YOUR TASK:
Return the lines of the data below exactly. Start at the first and end with the line containing "### app/layout.tsx".

Edit difference data
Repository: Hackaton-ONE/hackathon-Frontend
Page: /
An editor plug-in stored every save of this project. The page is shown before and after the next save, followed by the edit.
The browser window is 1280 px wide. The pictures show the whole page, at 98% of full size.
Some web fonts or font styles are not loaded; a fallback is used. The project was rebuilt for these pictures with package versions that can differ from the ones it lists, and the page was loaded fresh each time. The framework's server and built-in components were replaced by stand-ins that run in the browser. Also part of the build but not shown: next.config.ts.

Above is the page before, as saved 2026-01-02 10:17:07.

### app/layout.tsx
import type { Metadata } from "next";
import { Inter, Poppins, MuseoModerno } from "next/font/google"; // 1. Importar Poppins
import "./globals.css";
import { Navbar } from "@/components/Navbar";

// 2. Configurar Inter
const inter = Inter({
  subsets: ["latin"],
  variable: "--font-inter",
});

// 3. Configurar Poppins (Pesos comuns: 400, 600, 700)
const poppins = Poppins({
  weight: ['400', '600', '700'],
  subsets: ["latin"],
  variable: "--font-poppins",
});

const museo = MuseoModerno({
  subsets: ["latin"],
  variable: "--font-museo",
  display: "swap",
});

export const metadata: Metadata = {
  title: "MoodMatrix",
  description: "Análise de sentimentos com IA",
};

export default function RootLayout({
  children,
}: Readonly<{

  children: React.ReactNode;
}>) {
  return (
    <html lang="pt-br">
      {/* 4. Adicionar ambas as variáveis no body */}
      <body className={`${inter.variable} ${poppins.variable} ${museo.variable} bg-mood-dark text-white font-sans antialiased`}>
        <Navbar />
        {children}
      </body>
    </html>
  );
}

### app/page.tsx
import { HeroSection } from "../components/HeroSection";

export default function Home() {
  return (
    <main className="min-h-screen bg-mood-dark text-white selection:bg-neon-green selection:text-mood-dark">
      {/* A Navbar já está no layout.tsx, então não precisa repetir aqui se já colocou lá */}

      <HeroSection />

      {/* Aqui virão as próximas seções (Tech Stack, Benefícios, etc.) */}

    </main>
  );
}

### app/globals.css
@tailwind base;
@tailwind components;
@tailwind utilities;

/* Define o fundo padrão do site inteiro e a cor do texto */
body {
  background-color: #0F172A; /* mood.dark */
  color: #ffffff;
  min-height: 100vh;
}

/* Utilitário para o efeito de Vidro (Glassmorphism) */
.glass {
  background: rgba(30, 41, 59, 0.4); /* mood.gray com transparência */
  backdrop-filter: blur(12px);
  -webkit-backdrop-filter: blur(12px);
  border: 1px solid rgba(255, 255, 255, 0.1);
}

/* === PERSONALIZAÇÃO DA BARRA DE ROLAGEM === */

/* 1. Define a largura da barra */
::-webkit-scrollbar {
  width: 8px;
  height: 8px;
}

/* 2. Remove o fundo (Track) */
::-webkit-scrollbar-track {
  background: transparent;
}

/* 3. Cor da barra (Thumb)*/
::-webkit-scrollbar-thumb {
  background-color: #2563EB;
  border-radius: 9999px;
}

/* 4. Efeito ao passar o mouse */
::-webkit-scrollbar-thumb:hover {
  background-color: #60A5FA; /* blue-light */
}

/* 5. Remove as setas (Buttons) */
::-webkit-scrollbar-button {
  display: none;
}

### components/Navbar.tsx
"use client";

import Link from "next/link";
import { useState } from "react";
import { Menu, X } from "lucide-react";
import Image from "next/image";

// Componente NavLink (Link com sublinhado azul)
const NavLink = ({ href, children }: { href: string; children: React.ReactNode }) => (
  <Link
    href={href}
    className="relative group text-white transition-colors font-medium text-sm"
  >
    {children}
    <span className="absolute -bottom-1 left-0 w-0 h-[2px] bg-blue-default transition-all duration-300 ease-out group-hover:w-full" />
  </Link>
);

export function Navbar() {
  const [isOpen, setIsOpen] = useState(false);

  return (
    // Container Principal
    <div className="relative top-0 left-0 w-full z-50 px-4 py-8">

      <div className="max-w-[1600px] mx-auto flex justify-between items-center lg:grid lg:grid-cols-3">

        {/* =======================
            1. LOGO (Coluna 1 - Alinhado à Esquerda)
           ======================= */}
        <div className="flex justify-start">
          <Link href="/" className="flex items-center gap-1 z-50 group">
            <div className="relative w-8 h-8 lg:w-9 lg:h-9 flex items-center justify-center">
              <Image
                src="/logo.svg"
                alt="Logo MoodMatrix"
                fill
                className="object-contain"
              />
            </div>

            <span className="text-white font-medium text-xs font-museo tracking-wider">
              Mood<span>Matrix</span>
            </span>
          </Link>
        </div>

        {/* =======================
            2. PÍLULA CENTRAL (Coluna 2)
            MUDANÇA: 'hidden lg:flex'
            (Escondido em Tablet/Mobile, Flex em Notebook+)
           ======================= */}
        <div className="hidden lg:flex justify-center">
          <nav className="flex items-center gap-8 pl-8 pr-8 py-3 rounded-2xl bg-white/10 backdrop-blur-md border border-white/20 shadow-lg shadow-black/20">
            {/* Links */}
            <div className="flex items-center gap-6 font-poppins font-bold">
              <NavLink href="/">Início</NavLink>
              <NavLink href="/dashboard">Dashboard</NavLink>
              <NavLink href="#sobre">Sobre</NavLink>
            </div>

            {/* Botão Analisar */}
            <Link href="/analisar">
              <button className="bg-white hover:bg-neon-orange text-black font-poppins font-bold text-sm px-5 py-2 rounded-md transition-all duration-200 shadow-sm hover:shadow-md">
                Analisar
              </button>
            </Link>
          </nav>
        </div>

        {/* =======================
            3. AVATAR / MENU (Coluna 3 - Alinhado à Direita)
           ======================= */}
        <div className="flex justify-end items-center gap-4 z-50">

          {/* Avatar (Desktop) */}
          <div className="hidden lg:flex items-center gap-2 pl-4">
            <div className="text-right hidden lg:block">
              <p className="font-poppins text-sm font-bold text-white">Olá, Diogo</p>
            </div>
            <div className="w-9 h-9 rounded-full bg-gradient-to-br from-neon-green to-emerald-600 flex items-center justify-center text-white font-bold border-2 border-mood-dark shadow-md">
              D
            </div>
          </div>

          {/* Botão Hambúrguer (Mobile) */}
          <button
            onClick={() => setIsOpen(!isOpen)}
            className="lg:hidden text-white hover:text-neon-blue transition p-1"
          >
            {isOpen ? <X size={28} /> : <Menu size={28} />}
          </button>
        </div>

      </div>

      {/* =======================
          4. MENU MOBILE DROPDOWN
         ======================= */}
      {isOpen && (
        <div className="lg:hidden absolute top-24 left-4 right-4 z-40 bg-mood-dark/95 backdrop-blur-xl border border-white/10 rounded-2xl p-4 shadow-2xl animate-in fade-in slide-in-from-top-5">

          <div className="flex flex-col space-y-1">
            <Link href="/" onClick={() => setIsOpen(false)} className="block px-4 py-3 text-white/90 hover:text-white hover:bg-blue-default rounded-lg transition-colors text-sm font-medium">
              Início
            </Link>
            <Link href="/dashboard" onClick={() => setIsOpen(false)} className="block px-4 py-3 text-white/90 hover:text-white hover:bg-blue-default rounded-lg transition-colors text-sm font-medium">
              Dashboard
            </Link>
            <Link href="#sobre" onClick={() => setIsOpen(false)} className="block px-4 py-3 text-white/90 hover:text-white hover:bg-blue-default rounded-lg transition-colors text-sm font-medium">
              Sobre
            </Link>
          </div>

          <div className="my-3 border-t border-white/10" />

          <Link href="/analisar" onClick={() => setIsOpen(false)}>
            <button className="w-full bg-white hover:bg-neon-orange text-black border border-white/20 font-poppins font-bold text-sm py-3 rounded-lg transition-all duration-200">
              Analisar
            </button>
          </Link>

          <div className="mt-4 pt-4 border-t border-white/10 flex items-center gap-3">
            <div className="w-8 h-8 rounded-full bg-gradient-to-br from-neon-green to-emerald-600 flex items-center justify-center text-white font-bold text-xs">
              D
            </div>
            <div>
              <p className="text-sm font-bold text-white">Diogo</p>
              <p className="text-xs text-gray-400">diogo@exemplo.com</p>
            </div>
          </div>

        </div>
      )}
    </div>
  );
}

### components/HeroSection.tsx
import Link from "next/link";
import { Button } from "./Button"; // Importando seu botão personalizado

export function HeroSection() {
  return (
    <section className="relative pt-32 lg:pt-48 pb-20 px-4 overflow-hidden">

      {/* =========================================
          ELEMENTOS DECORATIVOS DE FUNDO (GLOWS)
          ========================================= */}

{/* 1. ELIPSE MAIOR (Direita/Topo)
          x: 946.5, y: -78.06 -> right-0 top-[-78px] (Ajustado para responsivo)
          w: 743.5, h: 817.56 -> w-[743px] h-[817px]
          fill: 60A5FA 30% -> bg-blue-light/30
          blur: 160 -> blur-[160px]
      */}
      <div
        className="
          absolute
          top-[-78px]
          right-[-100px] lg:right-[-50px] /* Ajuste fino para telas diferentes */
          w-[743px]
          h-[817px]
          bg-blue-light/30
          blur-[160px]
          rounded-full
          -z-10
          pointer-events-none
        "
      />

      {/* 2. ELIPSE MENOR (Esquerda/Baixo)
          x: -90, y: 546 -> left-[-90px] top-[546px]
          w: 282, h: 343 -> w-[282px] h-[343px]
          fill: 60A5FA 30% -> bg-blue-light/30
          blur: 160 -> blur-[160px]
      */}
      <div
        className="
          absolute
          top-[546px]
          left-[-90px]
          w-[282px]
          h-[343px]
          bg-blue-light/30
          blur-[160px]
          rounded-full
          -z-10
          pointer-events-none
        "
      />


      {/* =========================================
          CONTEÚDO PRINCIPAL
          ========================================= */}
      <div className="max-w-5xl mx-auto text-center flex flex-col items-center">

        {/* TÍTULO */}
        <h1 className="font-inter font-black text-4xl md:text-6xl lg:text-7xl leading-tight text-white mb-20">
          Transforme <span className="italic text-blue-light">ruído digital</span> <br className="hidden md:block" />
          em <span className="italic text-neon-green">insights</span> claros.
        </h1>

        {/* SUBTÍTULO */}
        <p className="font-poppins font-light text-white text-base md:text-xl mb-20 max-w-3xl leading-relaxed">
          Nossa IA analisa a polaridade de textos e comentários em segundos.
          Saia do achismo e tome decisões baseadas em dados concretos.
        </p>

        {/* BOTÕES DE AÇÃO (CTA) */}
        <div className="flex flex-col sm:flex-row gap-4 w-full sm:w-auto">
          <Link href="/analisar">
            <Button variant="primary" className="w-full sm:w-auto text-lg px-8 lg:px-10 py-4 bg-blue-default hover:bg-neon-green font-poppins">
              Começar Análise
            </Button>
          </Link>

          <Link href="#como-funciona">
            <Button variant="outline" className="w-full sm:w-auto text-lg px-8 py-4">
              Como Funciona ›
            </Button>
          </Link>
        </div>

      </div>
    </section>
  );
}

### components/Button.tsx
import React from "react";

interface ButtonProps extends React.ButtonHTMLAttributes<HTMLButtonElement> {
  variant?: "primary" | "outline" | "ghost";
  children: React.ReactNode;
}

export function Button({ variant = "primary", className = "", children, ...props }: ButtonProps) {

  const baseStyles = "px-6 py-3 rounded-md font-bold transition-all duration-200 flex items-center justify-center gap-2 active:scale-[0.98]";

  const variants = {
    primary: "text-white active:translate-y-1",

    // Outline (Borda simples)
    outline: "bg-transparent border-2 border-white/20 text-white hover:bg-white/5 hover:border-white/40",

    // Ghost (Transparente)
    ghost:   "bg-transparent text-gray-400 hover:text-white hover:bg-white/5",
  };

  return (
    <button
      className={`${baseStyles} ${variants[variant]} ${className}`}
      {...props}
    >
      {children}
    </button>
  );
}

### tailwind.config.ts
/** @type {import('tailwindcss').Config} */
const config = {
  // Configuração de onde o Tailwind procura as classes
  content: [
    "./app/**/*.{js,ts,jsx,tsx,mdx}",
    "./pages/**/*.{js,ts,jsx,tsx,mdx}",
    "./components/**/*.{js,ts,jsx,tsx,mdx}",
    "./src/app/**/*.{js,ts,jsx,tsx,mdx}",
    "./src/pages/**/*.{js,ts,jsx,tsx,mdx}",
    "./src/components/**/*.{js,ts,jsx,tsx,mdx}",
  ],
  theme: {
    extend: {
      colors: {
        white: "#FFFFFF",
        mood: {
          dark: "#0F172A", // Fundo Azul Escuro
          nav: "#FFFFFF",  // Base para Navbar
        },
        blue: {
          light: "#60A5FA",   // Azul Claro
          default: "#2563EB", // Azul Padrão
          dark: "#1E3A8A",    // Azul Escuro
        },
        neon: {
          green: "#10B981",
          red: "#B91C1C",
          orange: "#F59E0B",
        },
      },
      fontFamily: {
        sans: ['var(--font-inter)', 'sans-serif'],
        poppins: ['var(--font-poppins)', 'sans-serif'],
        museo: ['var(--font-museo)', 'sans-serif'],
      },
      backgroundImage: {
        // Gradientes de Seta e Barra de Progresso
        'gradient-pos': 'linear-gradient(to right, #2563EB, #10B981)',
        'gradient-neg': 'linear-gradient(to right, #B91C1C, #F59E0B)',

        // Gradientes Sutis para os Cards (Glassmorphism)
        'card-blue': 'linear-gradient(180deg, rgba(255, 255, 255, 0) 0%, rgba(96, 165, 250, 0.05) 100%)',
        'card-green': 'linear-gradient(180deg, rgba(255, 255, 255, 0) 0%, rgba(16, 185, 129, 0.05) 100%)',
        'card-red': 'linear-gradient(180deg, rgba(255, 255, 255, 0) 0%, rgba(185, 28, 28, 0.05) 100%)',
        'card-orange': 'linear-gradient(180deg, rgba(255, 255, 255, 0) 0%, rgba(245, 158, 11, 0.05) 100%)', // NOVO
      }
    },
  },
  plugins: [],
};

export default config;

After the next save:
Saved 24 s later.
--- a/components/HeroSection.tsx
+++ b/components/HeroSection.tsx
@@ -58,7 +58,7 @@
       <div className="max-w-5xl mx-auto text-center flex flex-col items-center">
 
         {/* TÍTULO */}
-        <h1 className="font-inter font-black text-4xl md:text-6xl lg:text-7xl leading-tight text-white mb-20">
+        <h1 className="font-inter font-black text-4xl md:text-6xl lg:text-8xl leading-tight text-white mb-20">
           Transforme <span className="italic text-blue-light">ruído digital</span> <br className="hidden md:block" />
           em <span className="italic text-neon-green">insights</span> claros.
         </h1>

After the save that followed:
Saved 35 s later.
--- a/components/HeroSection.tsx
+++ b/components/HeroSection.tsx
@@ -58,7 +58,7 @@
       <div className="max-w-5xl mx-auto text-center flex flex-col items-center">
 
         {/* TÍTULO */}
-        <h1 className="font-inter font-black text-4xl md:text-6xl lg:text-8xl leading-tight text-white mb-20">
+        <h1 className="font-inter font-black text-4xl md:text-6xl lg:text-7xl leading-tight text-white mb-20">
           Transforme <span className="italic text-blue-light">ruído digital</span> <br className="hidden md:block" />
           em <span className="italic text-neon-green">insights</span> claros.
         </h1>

YOUR RESPONSE:
Repository: Hackaton-ONE/hackathon-Frontend
Page: /
An editor plug-in stored every save of this project. The page is shown before and after the next save, followed by the edit.
The browser window is 1280 px wide. The pictures show the whole page, at 98% of full size.
Some web fonts or font styles are not loaded; a fallback is used. The project was rebuilt for these pictures with package versions that can differ from the ones it lists, and the page was loaded fresh each time. The framework's server and built-in components were replaced by stand-ins that run in the browser. Also part of the build but not shown: next.config.ts.

Above is the page before, as saved 2026-01-02 10:17:07.

### app/layout.tsx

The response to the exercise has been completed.